It’s September 1929, and Paris during the Jazz Age is filled with artists—painters, photographers, writers, and filmmakers—and their hangers-on, many of them beautiful young women. When one such young woman goes missing, her American parents contact private investigator Harris Stuyvesant to make sure she’s all right. There is a slight wrinkle: Stuyvesant is more than just an acquaintance of Philippa Crosby, having had an affair with her some time back. Although he’s fairly certain Pip is just off having fun somewhere, he agrees to take the case (not least because he’s just arrived in Paris flat broke).

Stuyvesant begins by visiting Pip’s apartment. There he meets her intriguing roommate, which leads to even more complications not only because his previous relationship with Pip makes his growing attraction to her roommate awkward, but also because of the unexpected return of the woman he’s been trying to forget for the past three years. The complex web of relationships—everybody knows everybody, it seems—makes for a compelling investigation, as does the setting. Paris is a living, breathing entity. The pacing is deceptive; although the plot seems slow to develop with perhaps too much attention given to the visual arts, in fact the suspense steadily builds and the immersion into the artistic mind-set of the time is vital to solving the mystery of Pip’s disappearance.

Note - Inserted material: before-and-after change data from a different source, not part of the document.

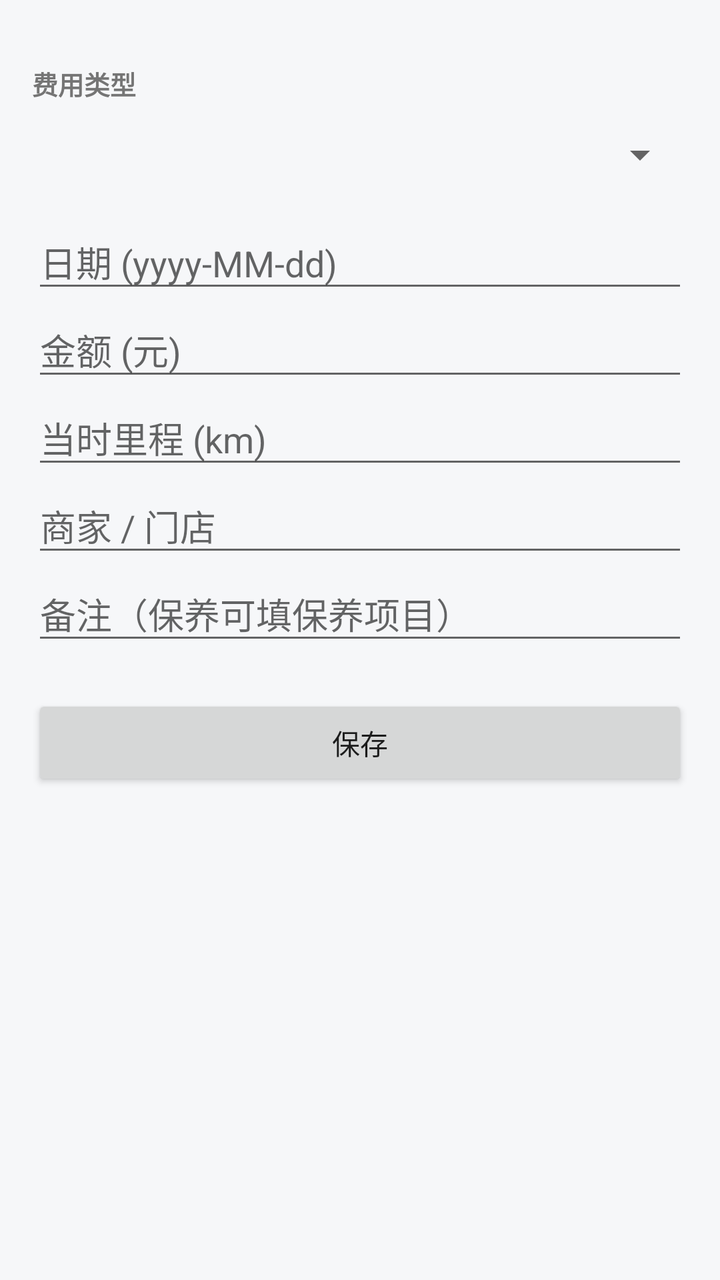
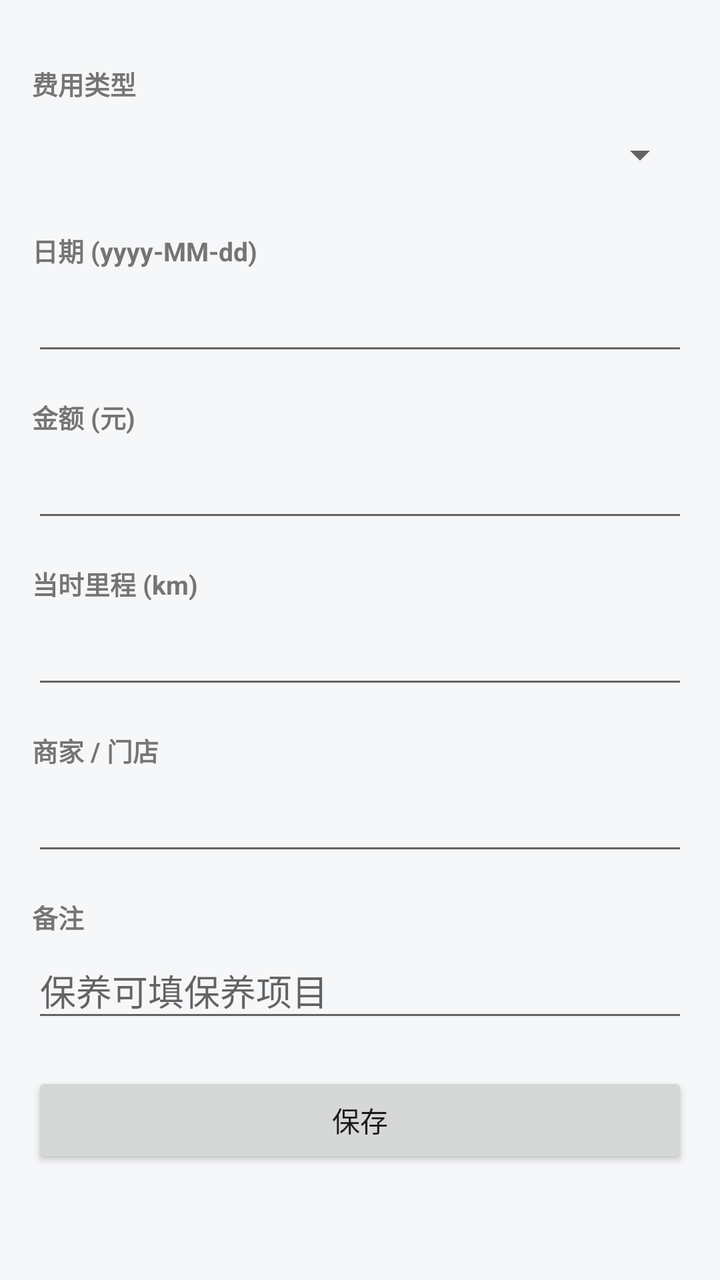

Before-and-after screenshots of an Android layout around one commit, followed by the original layout XML and the change that was made.
<!-- AndroidManifest.xml: application theme Theme.PowerConsumption -->
<!-- res/layout/activity_expense_edit.xml -->
<?xml version="1.0" encoding="utf-8"?>
<ScrollView xmlns:android="http://schemas.android.com/apk/res/android"
    android:layout_width="match_parent"
    android:layout_height="match_parent"
    android:background="@color/page_bg"
    android:fillViewport="true">

    <LinearLayout
        android:layout_width="match_parent"
        android:layout_height="wrap_content"
        android:orientation="vertical"
        android:padding="16dp">

        <TextView
            style="@style/FormLabel"
            android:text="@string/label_expense_type" />

        <Spinner
            android:id="@+id/spinnerType"
            android:layout_width="match_parent"
            android:layout_height="wrap_content"
            android:minHeight="44dp" />

        <EditText
            android:id="@+id/etExpDate"
            style="@style/FormInput"
            android:layout_marginTop="8dp"
            android:hint="@string/hint_date"
            android:inputType="date" />

        <EditText
            android:id="@+id/etExpAmount"
            style="@style/FormInput"
            android:hint="@string/hint_expense_amount"
            android:inputType="numberDecimal" />

        <EditText
            android:id="@+id/etExpOdo"
            style="@style/FormInput"
            android:hint="@string/hint_expense_odo"
            android:inputType="number" />

        <EditText
            android:id="@+id/etExpShop"
            style="@style/FormInput"
            android:hint="@string/hint_shop"
            android:inputType="text" />

        <EditText
            android:id="@+id/etExpNote"
            style="@style/FormInput"
            android:hint="@string/hint_expense_note"
            android:inputType="text" />

        <Button
            android:id="@+id/btnSaveExpense"
            android:layout_width="match_parent"
            android:layout_height="wrap_content"
            android:layout_marginTop="20dp"
            android:minHeight="48dp"
            android:text="@string/action_save" />
    </LinearLayout>
</ScrollView>
<!-- resources referenced by this layout -->
<resources>
  <color name="page_bg">#FFF6F7F9</color>
  <string name="action_save">保存</string>
  <string name="hint_date">日期 (yyyy-MM-dd)</string>
  <string name="hint_expense_amount">金额 (元)</string>
  <string name="hint_expense_note">备注（保养可填保养项目）</string>
  <string name="hint_expense_odo">当时里程 (km)</string>
  <string name="hint_shop">商家 / 门店</string>
  <string name="label_expense_type">费用类型</string>
  <style name="FormInput">
          <item name="android:layout_width">match_parent</item>
          <item name="android:layout_height">wrap_content</item>
          <item name="android:importantForAutofill">no</item>
          <item name="android:minHeight">44dp</item>
      </style>
  <style name="FormLabel">
          <item name="android:layout_width">match_parent</item>
          <item name="android:layout_height">wrap_content</item>
          <item name="android:paddingTop">16dp</item>
          <item name="android:paddingBottom">4dp</item>
          <item name="android:textColor">@color/text_secondary</item>
          <item name="android:textSize">13sp</item>
          <item name="android:textStyle">bold</item>
      </style>
  <style name="Theme.PowerConsumption" parent="Theme.MaterialComponents.DayNight.DarkActionBar">
          <item name="colorPrimary">@color/purple_500</item>
          <item name="colorPrimaryVariant">@color/purple_700</item>
          <item name="colorOnPrimary">@color/white</item>
          <item name="colorSecondary">@color/teal_200</item>
          <item name="colorSecondaryVariant">@color/teal_700</item>
          <item name="colorOnSecondary">@color/black</item>
          <item name="android:statusBarColor">?attr/colorPrimaryVariant</item>
          <item name="android:windowBackground">@color/page_bg</item>
      </style>
  <color name="text_secondary">#FF757575</color>
  <color name="purple_500">#FF6200EE</color>
  <color name="purple_700">#FF3700B3</color>
  <color name="white">#FFFFFFFF</color>
  <color name="teal_200">#FF03DAC5</color>
  <color name="teal_700">#FF018786</color>
  <color name="black">#FF000000</color>
</resources>

<!-- the commit's change to res/layout/activity_expense_edit.xml (unified diff, before → after) -->
@@ -21,36 +21,53 @@
             android:layout_height="wrap_content"
             android:minHeight="44dp" />
 
+        <TextView
+            style="@style/FormLabel"
+            android:text="@string/label_date" />
+
         <EditText
             android:id="@+id/etExpDate"
             style="@style/FormInput"
-            android:layout_marginTop="8dp"
-            android:hint="@string/hint_date"
             android:inputType="date" />
+
+        <TextView
+            style="@style/FormLabel"
+            android:text="@string/label_expense_amount" />
 
         <EditText
             android:id="@+id/etExpAmount"
             style="@style/FormInput"
-            android:hint="@string/hint_expense_amount"
             android:inputType="numberDecimal" />
+
+        <TextView
+            style="@style/FormLabel"
+            android:text="@string/label_expense_odo" />
 
         <EditText
             android:id="@+id/etExpOdo"
             style="@style/FormInput"
-            android:hint="@string/hint_expense_odo"
             android:inputType="number" />
+
+        <TextView
+            style="@style/FormLabel"
+            android:text="@string/label_shop" />
 
         <EditText
             android:id="@+id/etExpShop"
             style="@style/FormInput"
-            android:hint="@string/hint_shop"
             android:inputType="text" />
 
+        <TextView
+            style="@style/FormLabel"
+            android:text="@string/label_note" />
+
+        
         <EditText
             android:id="@+id/etExpNote"
             style="@style/FormInput"
+            android:gravity="top"
             android:hint="@string/hint_expense_note"
-            android:inputType="text" />
+            android:inputType="textMultiLine" />
 
         <Button
             android:id="@+id/btnSaveExpense"
<!-- resource entries referenced after the edit -->
@@ -2,12 +2,13 @@
 <resources>
   <color name="page_bg">#FFF6F7F9</color>
   <string name="action_save">保存</string>
-  <string name="hint_date">日期 (yyyy-MM-dd)</string>
-  <string name="hint_expense_amount">金额 (元)</string>
-  <string name="hint_expense_note">备注（保养可填保养项目）</string>
-  <string name="hint_expense_odo">当时里程 (km)</string>
-  <string name="hint_shop">商家 / 门店</string>
+  <string name="hint_expense_note">保养可填保养项目</string>
+  <string name="label_date">日期 (yyyy-MM-dd)</string>
+  <string name="label_expense_amount">金额 (元)</string>
+  <string name="label_expense_odo">当时里程 (km)</string>
   <string name="label_expense_type">费用类型</string>
+  <string name="label_note">备注</string>
+  <string name="label_shop">商家 / 门店</string>
   <style name="FormInput">
           <item name="android:layout_width">match_parent</item>
           <item name="android:layout_height">wrap_content</item>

Stuyvesant’s journey into the Paris art world is fascinating, and the integration of real artists and their work is seamless. There’s enough background and description of surrealist art to bring the art scene to life but not enough that my eyes glazed over. The horrors of the Great War opened up to a time of decadence and selfishness; within certain circles, Art was elevated above all else and the human body was just another medium. There’s a growing sense of desperation as the story unfolds, and knowing what’s around the corner—the Wall Street Crash is just a month away—makes the reader all too aware that this is a society headed straight for a cliff.

This is the second book in a series. I read the previous book, Touchstone, several years ago. While the events of Touchstone are referred to, I think The Bones of Paris stands up on its own. Anyone planning to read both books should read Touchstone first, however, not only to preserve the order of the series but also because it’s a weaker book, and readers who are impressed with The Bones of Paris might feel let down a bit by Touchstone.

 

This ARC was provided by the publisher via NetGalley in exchange for an honest review.

My rating: 5 stars